Last updated: February 14, 2022
Italy became a Party to the WHO Framework Convention on Tobacco Control on September 30, 2008.
Smoke Free Places
The law prohibits smoking in most enclosed places, including indoor workplaces and indoor public places. However, the law allows designated smoking rooms if the designated smoking rooms comply with strict technical standards. For catering establishments (restaurants, bars, and nightclubs), smoking must be prohibited in at least half of the area of the establishment. Smoking is prohibited in public transportation, and in private vehicles if a child or a pregnant woman is present.
Tobacco Advertising, Promotion and Sponsorship
The law bans many forms of tobacco advertising and promotion, including TV, radio, internet, and most print media. However, the definition of “tobacco advertising” does not clearly cover all promotional activity and, therefore, some tobacco promotion may be allowed. Point of sale product display is allowed. There are some restrictions on tobacco sponsorship and the publicity of such sponsorship.
Tobacco Packaging and Labeling
For smoked tobacco products, rotating pictorial health warnings must occupy 65 percent of both the front and back of the package. For smokeless tobacco products, a single text health warning must occupy 30 percent of the front and back of the package. Misleading packaging and labeling, which could include terms such as “light” and “low tar” and other signs, is prohibited.
Cigarette Contents and Disclosures
The law regulates specified contents of cigarettes, including banning characterizing flavors, including menthol; and ingredients that facilitate nicotine uptake, create the impression of health benefits, or are associated with energy and vitality; among others. The law requires that manufacturers and importers disclose to government authorities and the public information on the contents and emissions of their products.
The law prohibits the sale of tobacco products via small packets of cigarettes and waterpipe or rolling tobacco that contains fewer than 30 grams. The law restricts the sale of tobacco via vending machines and the internet. The sale of tobacco products is prohibited to persons under the age of 18.
Roadmap to Tobacco Control Legislation

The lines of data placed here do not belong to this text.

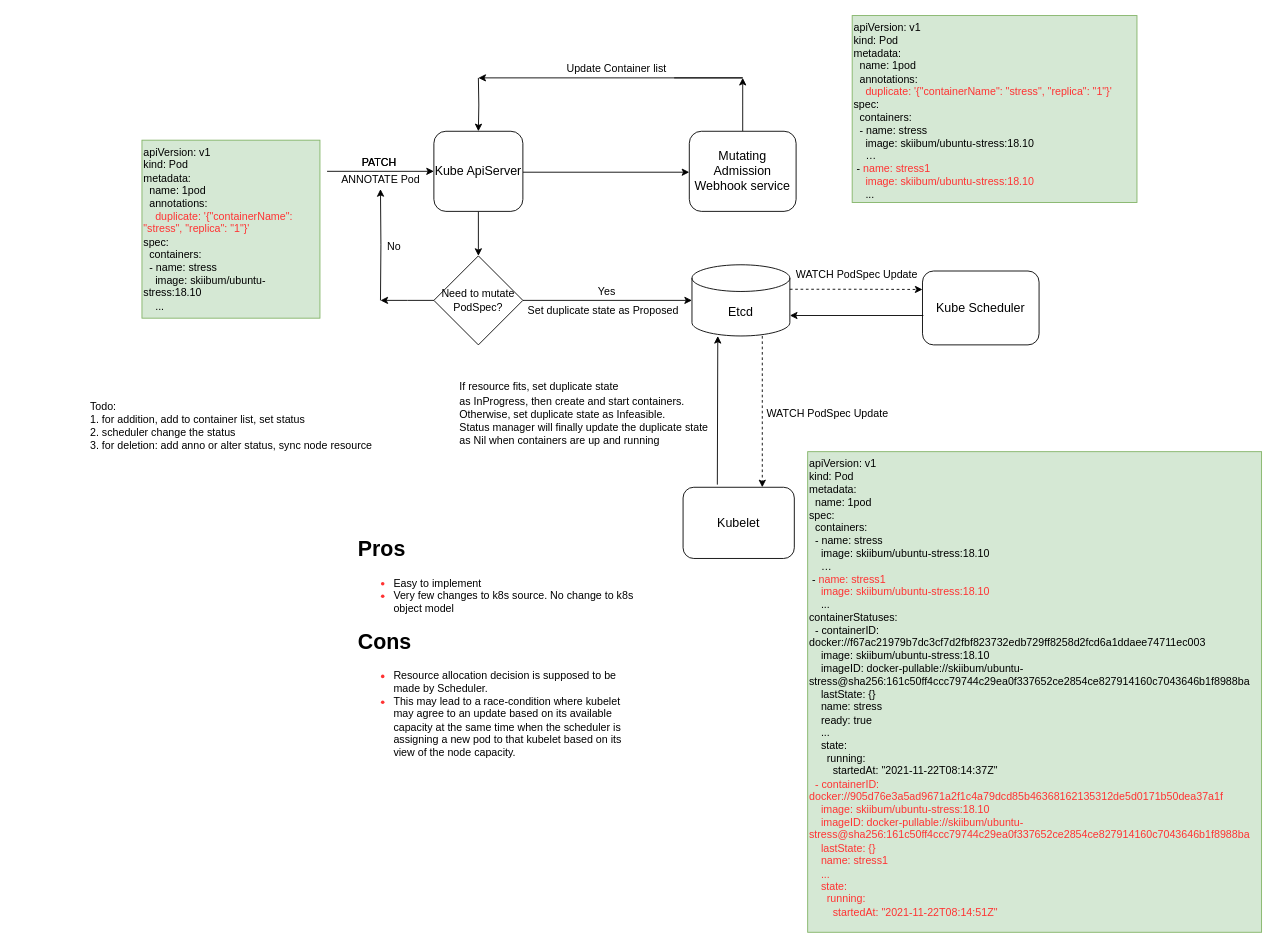
This is page "webhook" (1 of 4) of Untitled Diagram.drawio from ichbinblau/OTC_Work_Log, a draw.io file, before an edit. Source tidied: cells renumbered, new cells numbered last; positions are measured from the earlier drawing's top-left corner, leaving out a move shared by most shapes. Both pictures are drawn from the tidied source at 89%, with x=0, y=0 at pixel (84, 15).
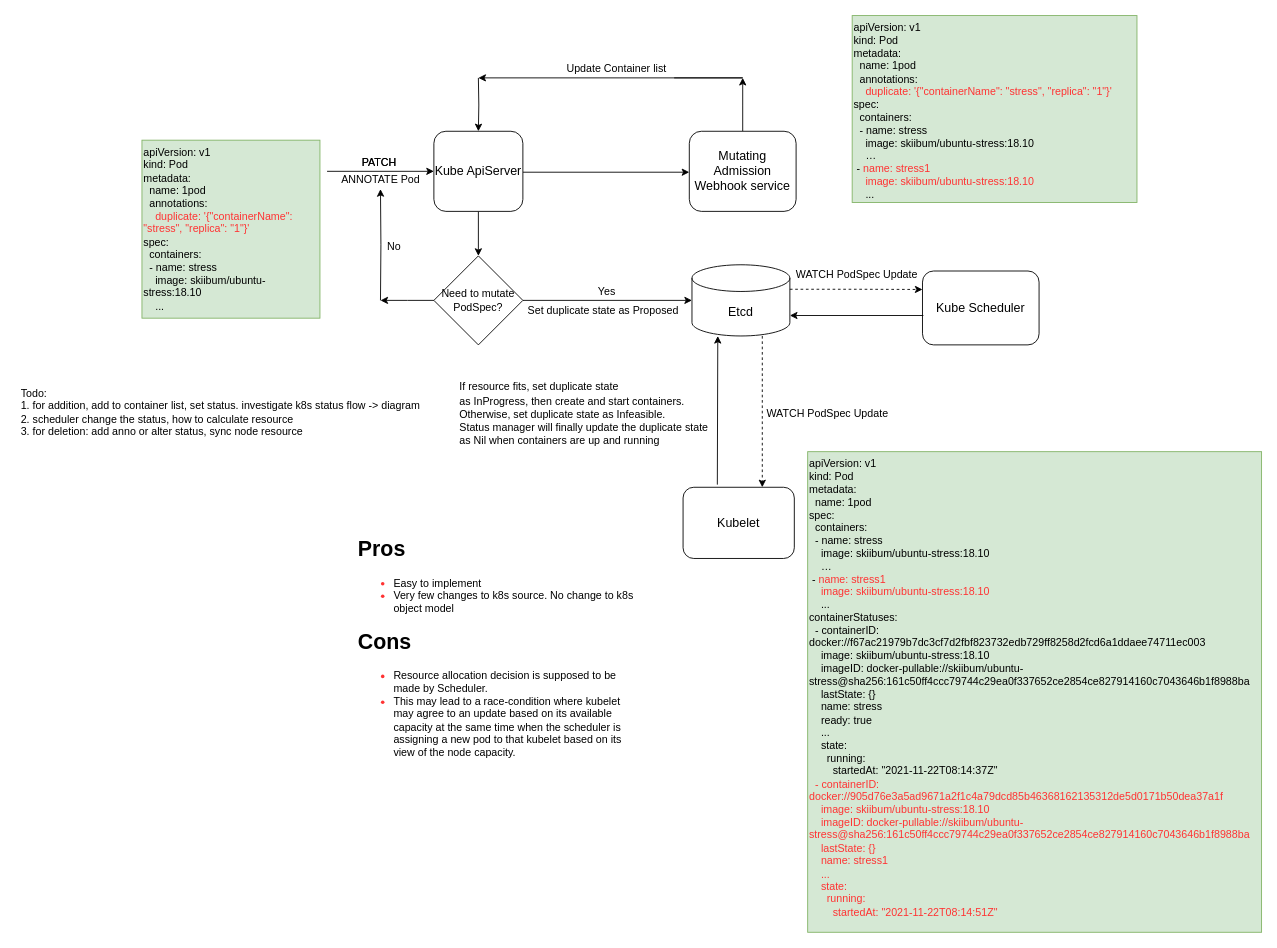
The same page after the edit.

What changed in the source:
```diff
@@
-    <mxCell id="31" value="&lt;div style=&quot;text-align: left&quot;&gt;&lt;span&gt;Todo:&amp;nbsp;&lt;/span&gt;&lt;/div&gt;&lt;div style=&quot;text-align: left&quot;&gt;&lt;span&gt;1. for addition, add to container list, set status&lt;/span&gt;&lt;/div&gt;&lt;div style=&quot;text-align: left&quot;&gt;&lt;span&gt;2. scheduler change the status&lt;/span&gt;&lt;/div&gt;&lt;div style=&quot;text-align: left&quot;&gt;&lt;span&gt;3. for deletion: add anno or alter status, sync node resource&lt;/span&gt;&lt;/div&gt;" style="text;html=1;align=center;verticalAlign=middle;fillColor=none;strokeColor=none;rounded=0;fontFamily=Helvetica;fontSize=12;fontColor=#000000;" parent="1" vertex="1">
-      <mxGeometry y="431" width="330" height="60" as="geometry" />
+    <mxCell id="31" value="&lt;div style=&quot;text-align: left&quot;&gt;&lt;span&gt;Todo:&amp;nbsp;&lt;/span&gt;&lt;/div&gt;&lt;div style=&quot;text-align: left&quot;&gt;&lt;span&gt;1. for addition, add to container list, set status. investigate k8s status flow -&amp;gt; diagram&lt;/span&gt;&lt;/div&gt;&lt;div style=&quot;text-align: left&quot;&gt;&lt;span&gt;2. scheduler change the status, how to calculate resource&lt;/span&gt;&lt;/div&gt;&lt;div style=&quot;text-align: left&quot;&gt;&lt;span&gt;3. for deletion: add anno or alter status, sync node resource&lt;/span&gt;&lt;/div&gt;" style="text;html=1;align=center;verticalAlign=middle;fillColor=none;strokeColor=none;rounded=0;fontFamily=Helvetica;fontSize=12;fontColor=#000000;" parent="1" vertex="1">
+      <mxGeometry x="-77" y="416" width="460" height="60" as="geometry" />
     </mxCell>
```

Law No. 584 of November 11, 1975, was the original piece of legislation regulating smoking in public places in Italy. Law No. 448 of December 28, 2001 amends the fines for smokers and business owners who violate of smoke free provisions. Law No. 584 was partially replaced by Law No. 3 of January 16, 2003. Article 51 of Law No. 3 currently regulates smoking in public places. However, Arts. 3, 5, 6, 8, 9, 10, and 11 of Law No. 584 remain in force to extent they are consistent with Law No. 3. The penalty provision in Art. 7 of Law No. 584, as amended, remains in force pursuant to Art. 5 of Law No. 3. Law No. 311 of December 30, 2004 (Article 1.189) increases the penalties set out in Law No. 448 by 10 percent. Prime Ministerial Decree of December 23, 2003, implements Art. 51(2) of Law No. 3, which allows for designated smoking rooms, and sets out the requirements for designated smoking rooms. Law No. 128 of November 8, 2013 amends Art. 51 of Law No. 3 to ban smoking on outdoor premises of educational institutions. It also contains provisions regulating advertising of electronic cigarettes.
Legislative Decree No. 6 of January 12, 2016 implements EU Directive 2014/40/EU and regulates the packaging and labeling of tobacco products. It provides, among other things, the content and format for health warnings and messages.
Law No. 165 of April 10, 1962 (as amended through February 19, 2003) broadly bans advertising of smoked tobacco products. Ministerial Decree No. 425 of November 30, 1991 specifically bans televised advertising. Legislative Decree No. 300 of December 16, 2004 implements EU Directive 2003/33/CE, specifically prohibiting tobacco advertising in print media, radio, and internet, sponsorship of radio programs, and sponsorship of some events. Legislative Decree No. 208 of November 8, 2021 implements Directive (EU) 2018/1808, which amends the Audiovisual Media Services Directive (Directive 2010/13/EU). Relevant to tobacco products, Legislative Decree No. 208 prohibits advertising of tobacco and nicotine product advertising in audiovisual commercial communications, sponsorship of audiovisual media services, and paid placement. Circular No. 2003/25137 of May 26, 2003 and Circular No. 2003/56933 of December 24, 2003 regulate the use of vending machines to sell tobacco products.
This country’s legal measures were reviewed by our legal staff in consultation with in-country lawyers or tobacco control experts.
Do you need help drafting tobacco control laws? Have comments about the legislative reviews?Contact Us